> **Work task**
Pick out each line below containing "epochs".

Start of Records supplied

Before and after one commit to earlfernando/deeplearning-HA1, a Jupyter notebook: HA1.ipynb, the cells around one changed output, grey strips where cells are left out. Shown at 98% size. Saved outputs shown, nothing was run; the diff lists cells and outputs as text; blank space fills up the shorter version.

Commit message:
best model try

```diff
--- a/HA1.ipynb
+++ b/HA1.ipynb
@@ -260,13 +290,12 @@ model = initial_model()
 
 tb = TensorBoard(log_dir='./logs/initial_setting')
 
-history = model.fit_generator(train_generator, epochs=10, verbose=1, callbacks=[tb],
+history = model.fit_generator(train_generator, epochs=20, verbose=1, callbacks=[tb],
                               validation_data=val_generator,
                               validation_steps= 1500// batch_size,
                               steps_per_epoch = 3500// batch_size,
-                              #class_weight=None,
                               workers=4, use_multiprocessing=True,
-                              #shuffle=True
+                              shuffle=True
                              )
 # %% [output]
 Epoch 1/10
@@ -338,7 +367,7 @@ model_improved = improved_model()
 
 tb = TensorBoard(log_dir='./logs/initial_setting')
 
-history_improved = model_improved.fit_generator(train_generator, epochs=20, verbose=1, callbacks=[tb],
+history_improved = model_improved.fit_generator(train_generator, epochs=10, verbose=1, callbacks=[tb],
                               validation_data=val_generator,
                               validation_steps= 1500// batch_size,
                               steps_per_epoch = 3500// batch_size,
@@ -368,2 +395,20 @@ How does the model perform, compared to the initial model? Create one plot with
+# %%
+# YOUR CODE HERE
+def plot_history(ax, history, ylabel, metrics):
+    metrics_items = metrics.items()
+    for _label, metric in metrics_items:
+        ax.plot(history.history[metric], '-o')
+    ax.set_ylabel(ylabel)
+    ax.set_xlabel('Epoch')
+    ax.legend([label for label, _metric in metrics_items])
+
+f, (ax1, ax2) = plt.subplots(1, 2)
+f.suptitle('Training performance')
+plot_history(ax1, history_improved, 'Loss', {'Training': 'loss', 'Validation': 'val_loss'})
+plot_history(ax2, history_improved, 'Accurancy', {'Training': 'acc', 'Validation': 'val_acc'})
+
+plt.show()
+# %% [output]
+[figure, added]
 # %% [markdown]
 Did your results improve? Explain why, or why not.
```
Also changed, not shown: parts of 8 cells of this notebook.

End of Records supplied

> **Your response**
-history = model.fit_generator(train_generator, epochs=10, verbose=1, callbacks=[tb],
+history = model.fit_generator(train_generator, epochs=20, verbose=1, callbacks=[tb],
-history_improved = model_improved.fit_generator(train_generator, epochs=20, verbose=1, callbacks=[tb],
+history_improved = model_improved.fit_generator(train_generator, epochs=10, verbose=1, callbacks=[tb],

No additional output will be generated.